When I look at autism and the way it is handled in our 21st century world, I believe that most aspects are misunderstood. People still see autism as a tragedy that brings with it suffering and pain.
My work as the mother of an autistic child and a doctor is to educate the world about what autism really is, what it means for us as a community, and the incredible potential that autism brings to light - for ourselves and our children.
It’s not an easy path to walk. I’ll be the first to admit that it has challenged me at times beyond what I thought I was capable of handling – but living with an autistic child has facilitated more profound growth, expansion and love than I ever thought was possible.
Great news: there is a new model for educating autistic kids and kids with ADD or ADHD in town.
Thanks to techniques like RPM (the Rapid Prompting Method), many non-verbal autistic people now have the techniques to communicate with their loved ones and caretakers through written language.
After years of being unable to clearly communicate, the ideas expressed by these individuals are simply astounding.
Have you ever noticed that when you feel stressed or angry your autistic child will reflect those emotions back to you tenfold?
Everybody believes that autistic kids have no empathy, but in fact, it’s the opposite.
In all the years I've been working with my autistic son, Jack, I've always felt this gnawing unease when it came to "accepting what is". For many years, I didn't realize that accepting his differences was not about giving up on him nor did it mean I was somehow surrendering to something less for him.
When I first learned that my son, Jack, had autism, I was devastated. Like most parents, I viewed autism as a terrible tragedy that had struck our family.

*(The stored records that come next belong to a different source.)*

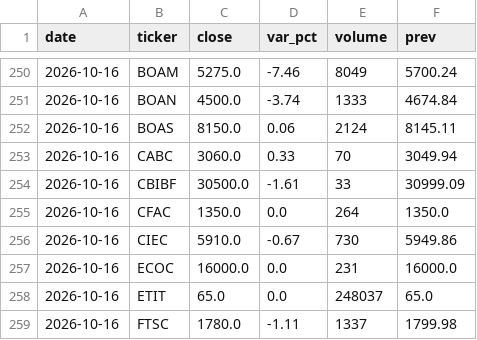
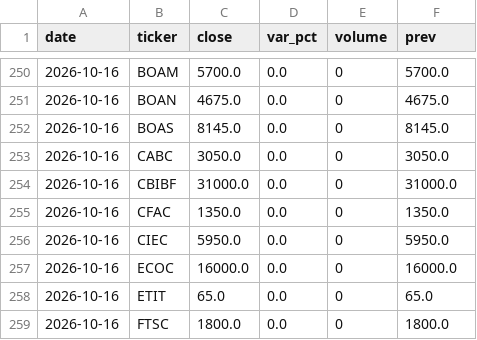
Before and after one commit to ghosht-elphantomo/MY-BBG-TERMINAL, a CSV file: seed/brvm_daily.csv, drawn as a sheet; only a part is shown, gaps mark what is left out; the diff covers the shown part only.

```diff
--- a/seed/brvm_daily.csv
+++ b/seed/brvm_daily.csv
@@ -250,10 +250,10 @@ date,ticker,close,var_pct,volume,prev
-2026-10-16,BOAM,5275.0,-7.46,8049,5700.24
-2026-10-16,BOAN,4500.0,-3.74,1333,4674.84
-2026-10-16,BOAS,8150.0,0.06,2124,8145.11
-2026-10-16,CABC,3060.0,0.33,70,3049.94
-2026-10-16,CBIBF,30500.0,-1.61,33,30999.09
-2026-10-16,CFAC,1350.0,0.0,264,1350.0
-2026-10-16,CIEC,5910.0,-0.67,730,5949.86
-2026-10-16,ECOC,16000.0,0.0,231,16000.0
-2026-10-16,ETIT,65.0,0.0,248037,65.0
-2026-10-16,FTSC,1780.0,-1.11,1337,1799.98
+2026-10-16,BOAM,5700.0,0.0,0,5700.0
+2026-10-16,BOAN,4675.0,0.0,0,4675.0
+2026-10-16,BOAS,8145.0,0.0,0,8145.0
+2026-10-16,CABC,3050.0,0.0,0,3050.0
+2026-10-16,CBIBF,31000.0,0.0,0,31000.0
+2026-10-16,CFAC,1350.0,0.0,0,1350.0
+2026-10-16,CIEC,5950.0,0.0,0,5950.0
+2026-10-16,ECOC,16000.0,0.0,0,16000.0
+2026-10-16,ETIT,65.0,0.0,0,65.0
+2026-10-16,FTSC,1800.0,0.0,0,1800.0
```
Also changed, not shown: 107 edited cells elsewhere in this file, 1 other file.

For years, I desperately tried to find ways to reverse his diagnosis, viewing it as a blight instead of seeing it for what it really is: an incredible opportunity.

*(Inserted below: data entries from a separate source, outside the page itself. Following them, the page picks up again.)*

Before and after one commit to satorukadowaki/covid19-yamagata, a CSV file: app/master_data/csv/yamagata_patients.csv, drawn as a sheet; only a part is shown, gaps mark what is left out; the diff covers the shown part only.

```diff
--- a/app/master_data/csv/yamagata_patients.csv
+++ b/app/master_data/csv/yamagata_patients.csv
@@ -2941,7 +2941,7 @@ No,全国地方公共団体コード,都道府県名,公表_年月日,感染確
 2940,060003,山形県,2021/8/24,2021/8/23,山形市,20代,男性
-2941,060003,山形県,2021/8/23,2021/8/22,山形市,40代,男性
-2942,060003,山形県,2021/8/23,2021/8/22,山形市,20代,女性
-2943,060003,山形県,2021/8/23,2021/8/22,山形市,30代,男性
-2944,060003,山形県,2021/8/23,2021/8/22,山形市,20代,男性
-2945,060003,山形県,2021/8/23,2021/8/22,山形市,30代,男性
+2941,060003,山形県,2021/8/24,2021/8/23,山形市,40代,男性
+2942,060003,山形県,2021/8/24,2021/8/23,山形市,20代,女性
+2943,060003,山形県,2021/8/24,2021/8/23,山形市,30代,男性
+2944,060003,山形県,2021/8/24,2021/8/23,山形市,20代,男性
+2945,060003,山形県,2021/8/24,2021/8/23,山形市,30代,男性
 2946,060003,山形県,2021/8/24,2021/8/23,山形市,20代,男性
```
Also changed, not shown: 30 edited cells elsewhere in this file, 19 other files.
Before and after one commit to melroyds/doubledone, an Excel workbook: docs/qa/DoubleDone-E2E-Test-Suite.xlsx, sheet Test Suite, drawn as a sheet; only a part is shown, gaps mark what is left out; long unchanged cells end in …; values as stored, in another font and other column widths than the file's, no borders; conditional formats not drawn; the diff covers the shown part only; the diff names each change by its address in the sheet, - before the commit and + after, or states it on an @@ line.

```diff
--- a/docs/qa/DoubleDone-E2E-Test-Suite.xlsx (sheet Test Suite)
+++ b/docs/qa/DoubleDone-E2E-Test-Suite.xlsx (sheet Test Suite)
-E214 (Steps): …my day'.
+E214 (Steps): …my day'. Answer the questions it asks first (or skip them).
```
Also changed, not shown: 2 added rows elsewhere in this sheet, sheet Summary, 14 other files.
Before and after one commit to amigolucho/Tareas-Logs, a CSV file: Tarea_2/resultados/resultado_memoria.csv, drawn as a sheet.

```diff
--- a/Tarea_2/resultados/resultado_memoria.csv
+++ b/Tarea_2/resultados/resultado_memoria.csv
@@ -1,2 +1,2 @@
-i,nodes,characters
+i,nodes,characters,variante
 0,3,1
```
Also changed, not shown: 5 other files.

Over the last few years, I have become pen pals with a 21-year-old autistic man named João. João lives in Portugal with his mother, he is non-verbal, "severely" autistic... and a brilliant writer.
Here is what João wrote to me about his physical experience:
It’s time to change the conversation about autism.
Let’s start with something that I believe is extremely important: autism understanding.
To be clear, autism awareness is important – but there’s a difference between being aware of autism and striving to understand it.
I have a friend in Portugal named João. I met his mother, Helena first. She reached out to me after reading my book,Awakened by Autism (Hay House, 2015) because she said she felt great hope. She said we shared a common vision about autism and we became good friends. Then one day she said her son wrote me a letter.